■ **Web page edit records**:
______
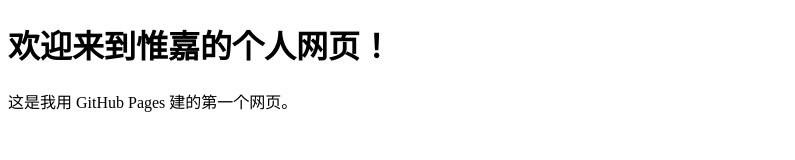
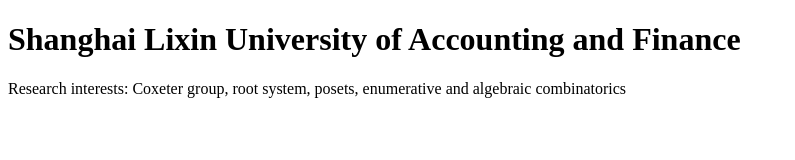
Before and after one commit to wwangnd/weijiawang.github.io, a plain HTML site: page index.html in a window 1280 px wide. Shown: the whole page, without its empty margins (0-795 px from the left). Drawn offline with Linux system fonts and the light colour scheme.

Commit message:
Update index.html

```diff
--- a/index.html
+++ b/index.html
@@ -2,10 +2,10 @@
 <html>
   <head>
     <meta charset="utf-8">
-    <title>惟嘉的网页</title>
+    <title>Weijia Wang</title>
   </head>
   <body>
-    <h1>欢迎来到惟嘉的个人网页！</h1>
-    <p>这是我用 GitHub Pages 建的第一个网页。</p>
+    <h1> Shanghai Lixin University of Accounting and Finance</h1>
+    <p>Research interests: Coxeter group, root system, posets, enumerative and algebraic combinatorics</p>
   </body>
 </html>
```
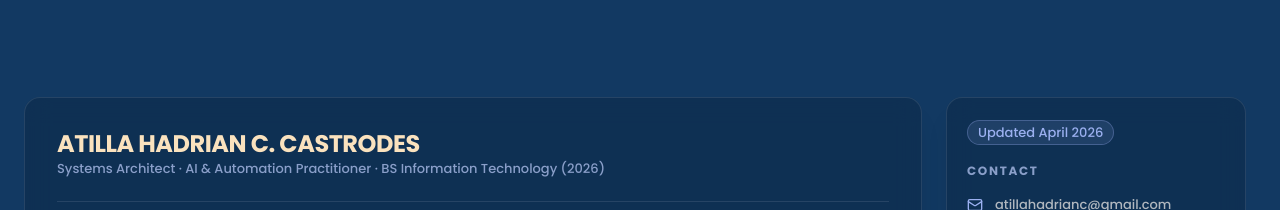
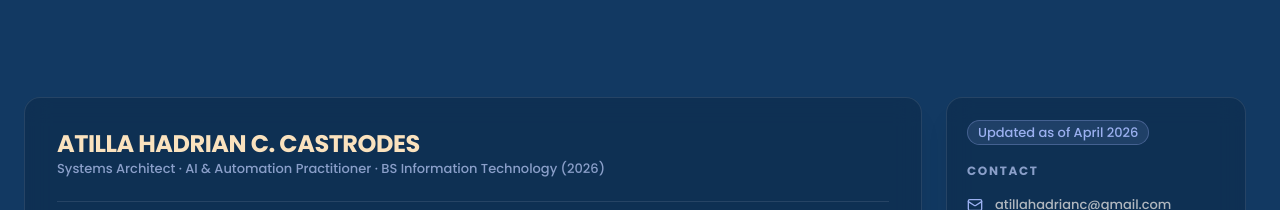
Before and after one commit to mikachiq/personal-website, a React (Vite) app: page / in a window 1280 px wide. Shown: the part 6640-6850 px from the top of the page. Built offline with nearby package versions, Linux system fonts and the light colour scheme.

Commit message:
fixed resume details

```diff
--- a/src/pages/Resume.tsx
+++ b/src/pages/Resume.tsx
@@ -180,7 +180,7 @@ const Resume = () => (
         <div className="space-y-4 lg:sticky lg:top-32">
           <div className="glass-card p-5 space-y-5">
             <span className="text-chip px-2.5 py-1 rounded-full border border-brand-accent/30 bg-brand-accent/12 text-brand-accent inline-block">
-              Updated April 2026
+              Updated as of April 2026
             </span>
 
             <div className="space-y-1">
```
______
■ **Task prompt**:
In the lines above, find each one with "index" and list it.

■ **Response to the exercise**:
Before and after one commit to wwangnd/weijiawang.github.io, a plain HTML site: page index.html in a window 1280 px wide. Shown: the whole page, without its empty margins (0-795 px from the left). Drawn offline with Linux system fonts and the light colour scheme.
Update index.html
--- a/index.html
+++ b/index.html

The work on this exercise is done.